» EXERCISE DETAILS
Word for word, restate the entries below and exclude every image.

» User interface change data
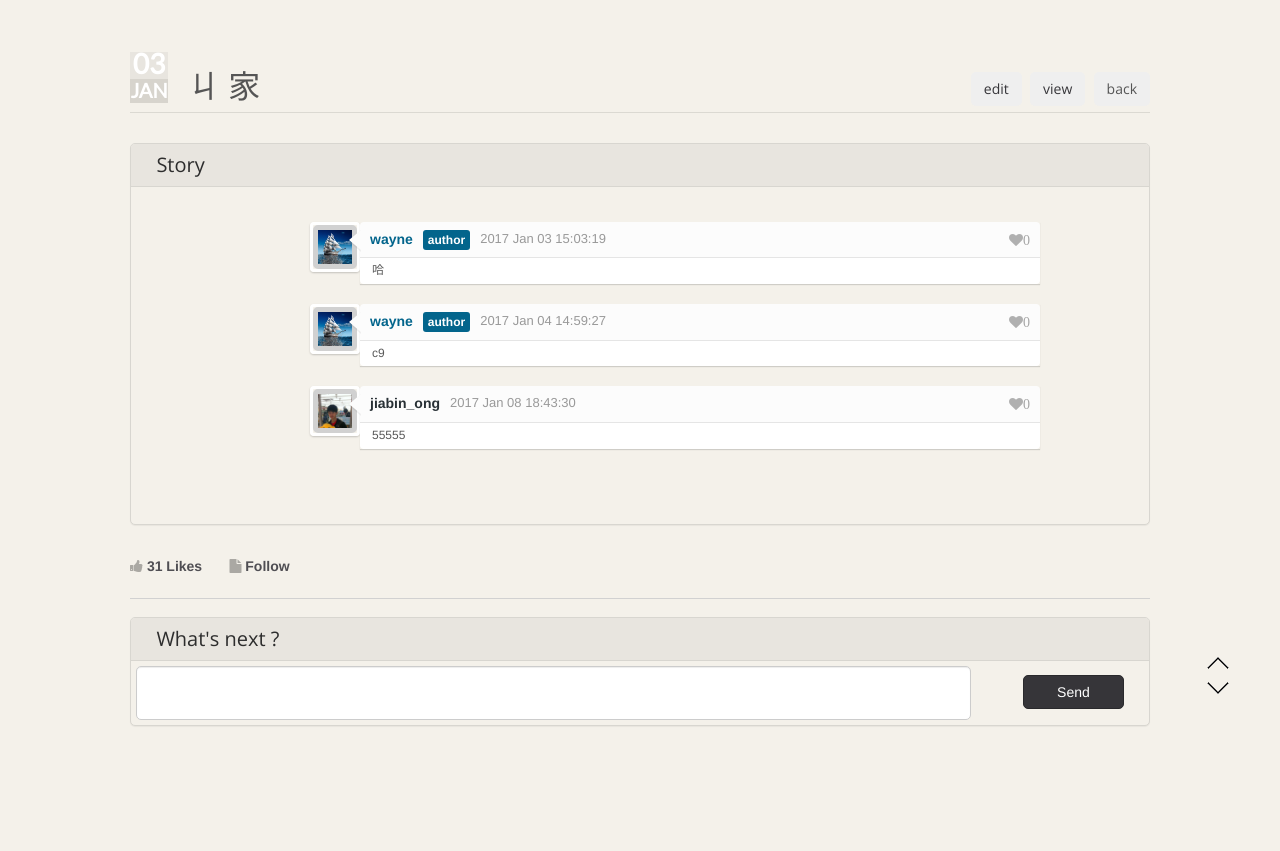
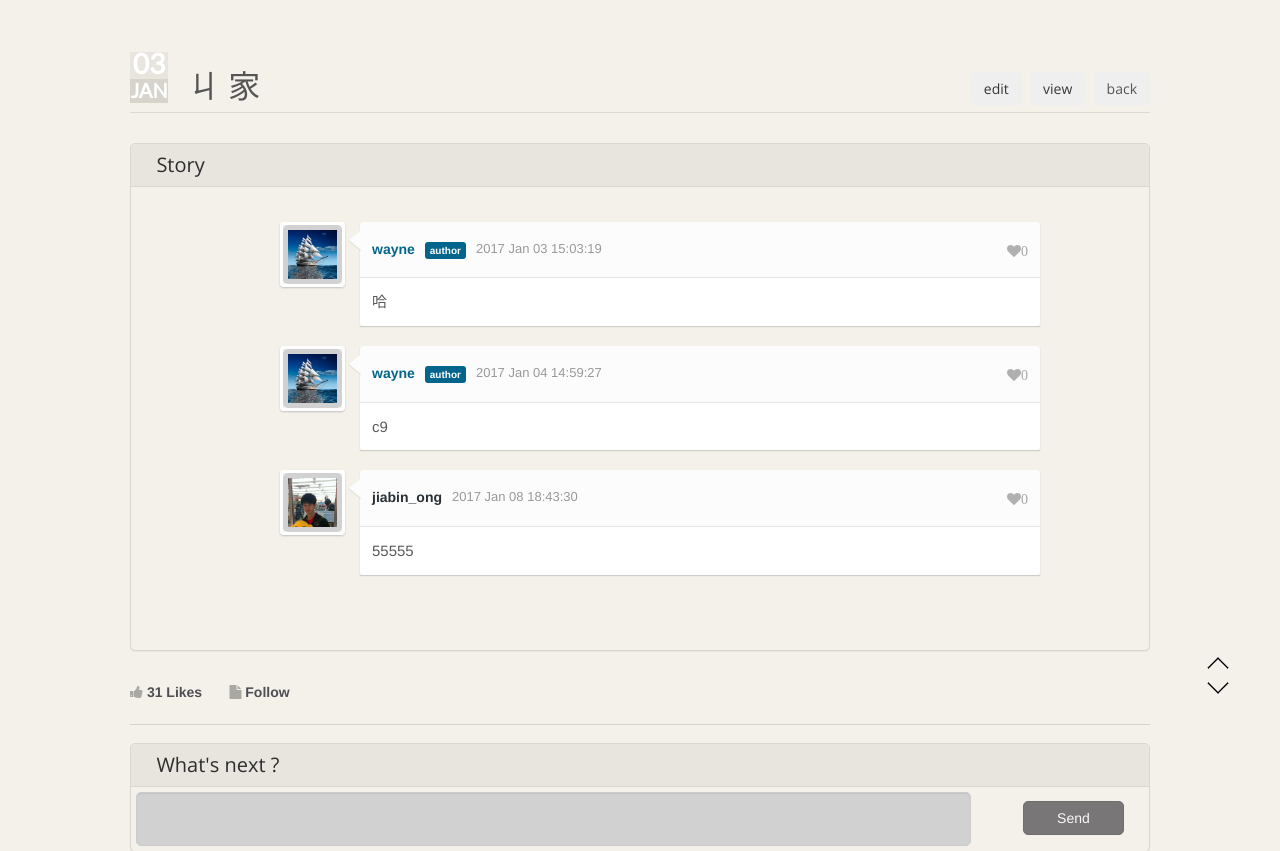
Before and after one commit to 1tangerine1day/storyteller, a Django app: page /story/1483426999816/ in a window 1280 px wide. Shown: the part 50-901 px from the top of the page. Before the commit the page ends 776 px from the top, so only its background shows below. Run offline with Django 3.2, Linux system fonts and the light colour scheme; data comes from the database, SQL or seed files in the repository; some libraries are stand-ins or nearby versions.

Commit message:
fix comment page

```diff
--- a/storyteller_app/static/css/comments.css
+++ b/storyteller_app/static/css/comments.css
@@ -37,8 +37,8 @@
  * Avatar
  ---------------------------*/
 .comments-list .comment-avatar {
-	width: 50px;
-	height: 50px;
+	width: 65px;
+	height: 65px;
 	position: relative;
 	float: left;
 	border: 3px solid #FFF;
@@ -49,10 +49,6 @@
 	-moz-box-shadow: 0 1px 2px rgba(0,0,0,0.2);
 	box-shadow: 0 1px 2px rgba(0,0,0,0.2);
 	overflow: hidden;
-}
-
-.panel-body .comment-avatar {
-	margin-left: 30px;
 }
 
 .comments-list .comment-avatar img {
@@ -106,10 +102,9 @@
 .reply-list .comment-box {
 	width: 610px;
 }
-
 .comment-box .comment-head {
 	background: #FCFCFC;
-	padding: 0px 10px;
+	padding: 10px 12px;
 	border-bottom: 1px solid #E5E5E5;
 	overflow: hidden;
 	-webkit-border-radius: 4px 4px 0 0;
@@ -121,7 +116,7 @@
 	float: right;
 	margin-left: 14px;
 	position: relative;
-	top: 1px;
+	top: 2px;
 	color: #A6A6A6;
 	cursor: pointer;
 	-webkit-transition: color 0.3s ease;
@@ -155,8 +150,8 @@
 
 .comment-box .comment-content {
 	background: #FFF;
-	padding: 1px 12px;
-	font-size: 12px;
+	padding: 12px;
+	font-size: 15px;
 	color: #595959;
 	-webkit-border-radius: 0 0 4px 4px;
 	-moz-border-radius: 0 0 4px 4px;
@@ -168,7 +163,7 @@
 	content: 'author';
 	background: #03658c;
 	color: #FFF;
-	font-size: 12px;
+	font-size: 10px;
 	padding: 3px 5px;
 	font-weight: 700;
 	margin-left: 10px;
--- a/storyteller_app/templates/storyteller_app/story.html
+++ b/storyteller_app/templates/storyteller_app/story.html
@@ -131,13 +131,10 @@
                         		    <h3>&nbsp;&nbsp;Story</h3>
 	                            </div>
 								<div class="panel-body">
-
                                 <div class="flip-container">
                                     <div class="flipper" id="card">
-
         								<div class = "front" id="front">
                                         <div class="comments-container">
-
                                             <ul id="comments-list" class="comments-list">
                                                 {% for story in story %}
                                                 <li>
@@ -153,13 +150,9 @@
                                                                 <h6 class="comment-name"><a href="{% url 'personal' story.auther %}">{{story.auther}}</a></h6>
                                                                 {% endif %}
                                                                 <span>{{ story.time }}</span>
-
-                                                                    <a onclick="likes_story({{story.pk}});">
-
-                                                                        <i class="fa fa-heart" >{{ story.likes }}</i>
-
-                                                                    </a>
-
+                                                                <a onclick="likes_story({{story.pk}});">
+                                                                   <i class="fa fa-heart" >{{ story.likes }}</i>
+                                                                </a>
                                                             </div>
                                                             <div class="comment-content">
                                                                 {{ story.context }}
@@ -207,7 +200,7 @@
                 <div id ="refresh_bottom">
                 <a onclick="likes_in_post({{post.created_id}});"><i class="fa fa-thumbs-up fa-1x"></i>&nbsp;<b>{{post.post_likes}}&nbsp;Likes</b></a>&nbsp;&nbsp;&nbsp;&nbsp;&nbsp;&nbsp;
                 <a onclick="follow({{post.created_id}});"><i class="fa fa-file fa-1x"></i>&nbsp;<b>Follow</b></a>&nbsp;&nbsp;&nbsp;&nbsp;&nbsp;&nbsp;
-                <!--<a href="#"><i class="fa fa-share fa-2x"></i>&nbsp;<b>Share</b></a>-->
+
 
                 {% if user.is_authenticated %}
                 <a href="https://www.facebook.com/sharer/sharer.php?u=https://storyteller-a1tangerine1day.c9users.io/story/{{ post.created_id }}/" target="_blank">
@@ -239,15 +232,19 @@
 				                    	{% if user.is_authenticated %}
 				                    	<div class="col-md-1 comment-avatar"><img src="{{my_img.img.url}}" alt=""></div>
                                         <div class="col-md-9">
-						                    <textarea rows="2" maxlength="100" class="form-control" id="context" name="context" style="resize:none;"></textarea>
+						                    <textarea rows="2" maxlength="80" class="form-control" id="context" name="context" style="resize:none;"></textarea>
                                         </div>
                                         {% else %}
                                         <div class="col-md-10">
-						                    <textarea rows="2" maxlength="100" class="form-control" id="context" name="context" style="resize:none;"></textarea>
+						                    <textarea rows="2" maxlength="100" class="form-control" id="context" name="context" disabled style="resize:none;"></textarea>
                                         </div>
                                         {% endif %}
 				                    </div>
+				                    {% if user.is_authenticated %}
 					                <button class="btn btn-primary" type="submit">Send</button>
+					                {% else %}
+					                <button class="btn btn-primary" type="submit" disabled>Send</button>
+					                {% endif %}
 				                </form>
 		                    </div>
 	                   </div>
```
Also changed, not shown: 1 other file.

» PROBLEM SOLUTION
Before and after one commit to 1tangerine1day/storyteller, a Django app: page /story/1483426999816/ in a window 1280 px wide. Shown: the part 50-901 px from the top of the page. Before the commit the page ends 776 px from the top, so only its background shows below. Run offline with Django 3.2, Linux system fonts and the light colour scheme; data comes from the database, SQL or seed files in the repository; some libraries are stand-ins or nearby versions.

Commit message:
fix comment page

```diff
--- a/storyteller_app/static/css/comments.css
+++ b/storyteller_app/static/css/comments.css
@@ -37,8 +37,8 @@
  * Avatar
  ---------------------------*/
 .comments-list .comment-avatar {
-	width: 50px;
-	height: 50px;
+	width: 65px;
+	height: 65px;
 	position: relative;
 	float: left;
 	border: 3px solid #FFF;
@@ -49,10 +49,6 @@
 	-moz-box-shadow: 0 1px 2px rgba(0,0,0,0.2);
 	box-shadow: 0 1px 2px rgba(0,0,0,0.2);
 	overflow: hidden;
-}
-
-.panel-body .comment-avatar {
-	margin-left: 30px;
 }
 
 .comments-list .comment-avatar img {
@@ -106,10 +102,9 @@
 .reply-list .comment-box {
 	width: 610px;
 }
-
 .comment-box .comment-head {
 	background: #FCFCFC;
-	padding: 0px 10px;
+	padding: 10px 12px;
 	border-bottom: 1px solid #E5E5E5;
 	overflow: hidden;
 	-webkit-border-radius: 4px 4px 0 0;
@@ -121,7 +116,7 @@
 	float: right;
 	margin-left: 14px;
 	position: relative;
-	top: 1px;
+	top: 2px;
 	color: #A6A6A6;
 	cursor: pointer;
 	-webkit-transition: color 0.3s ease;
@@ -155,8 +150,8 @@
 
 .comment-box .comment-content {
 	background: #FFF;
-	padding: 1px 12px;
-	font-size: 12px;
+	padding: 12px;
+	font-size: 15px;
 	color: #595959;
 	-webkit-border-radius: 0 0 4px 4px;
 	-moz-border-radius: 0 0 4px 4px;
@@ -168,7 +163,7 @@
 	content: 'author';
 	background: #03658c;
 	color: #FFF;
-	font-size: 12px;
+	font-size: 10px;
 	padding: 3px 5px;
 	font-weight: 700;
 	margin-left: 10px;
--- a/storyteller_app/templates/storyteller_app/story.html
+++ b/storyteller_app/templates/storyteller_app/story.html
@@ -131,13 +131,10 @@
                         		    <h3>&nbsp;&nbsp;Story</h3>
 	                            </div>
 								<div class="panel-body">
-
                                 <div class="flip-container">
                                     <div class="flipper" id="card">
-
         								<div class = "front" id="front">
                                         <div class="comments-container">
-
                                             <ul id="comments-list" class="comments-list">
                                                 {% for story in story %}
                                                 <li>
@@ -153,13 +150,9 @@
                                                                 <h6 class="comment-name"><a href="{% url 'personal' story.auther %}">{{story.auther}}</a></h6>
                                                                 {% endif %}
                                                                 <span>{{ story.time }}</span>
-
-                                                                    <a onclick="likes_story({{story.pk}});">
-
-                                                                        <i class="fa fa-heart" >{{ story.likes }}</i>
-
-                                                                    </a>
-
+                                                                <a onclick="likes_story({{story.pk}});">
+                                                                   <i class="fa fa-heart" >{{ story.likes }}</i>
+                                                                </a>
                                                             </div>
                                                             <div class="comment-content">
                                                                 {{ story.context }}
@@ -207,7 +200,7 @@
                 <div id ="refresh_bottom">
                 <a onclick="likes_in_post({{post.created_id}});"><i class="fa fa-thumbs-up fa-1x"></i>&nbsp;<b>{{post.post_likes}}&nbsp;Likes</b></a>&nbsp;&nbsp;&nbsp;&nbsp;&nbsp;&nbsp;
                 <a onclick="follow({{post.created_id}});"><i class="fa fa-file fa-1x"></i>&nbsp;<b>Follow</b></a>&nbsp;&nbsp;&nbsp;&nbsp;&nbsp;&nbsp;
-                <!--<a href="#"><i class="fa fa-share fa-2x"></i>&nbsp;<b>Share</b></a>-->
+
 
                 {% if user.is_authenticated %}
                 <a href="https://www.facebook.com/sharer/sharer.php?u=https://storyteller-a1tangerine1day.c9users.io/story/{{ post.created_id }}/" target="_blank">
@@ -239,15 +232,19 @@
 				                    	{% if user.is_authenticated %}
 				                    	<div class="col-md-1 comment-avatar"><img src="{{my_img.img.url}}" alt=""></div>
                                         <div class="col-md-9">
-						                    <textarea rows="2" maxlength="100" class="form-control" id="context" name="context" style="resize:none;"></textarea>
+						                    <textarea rows="2" maxlength="80" class="form-control" id="context" name="context" style="resize:none;"></textarea>
                                         </div>
                                         {% else %}
                                         <div class="col-md-10">
-						                    <textarea rows="2" maxlength="100" class="form-control" id="context" name="context" style="resize:none;"></textarea>
+						                    <textarea rows="2" maxlength="100" class="form-control" id="context" name="context" disabled style="resize:none;"></textarea>
                                         </div>
                                         {% endif %}
 				                    </div>
+				                    {% if user.is_authenticated %}
 					                <button class="btn btn-primary" type="submit">Send</button>
+					                {% else %}
+					                <button class="btn btn-primary" type="submit" disabled>Send</button>
+					                {% endif %}
 				                </form>
 		                    </div>
 	                   </div>
```
Also changed, not shown: 1 other file.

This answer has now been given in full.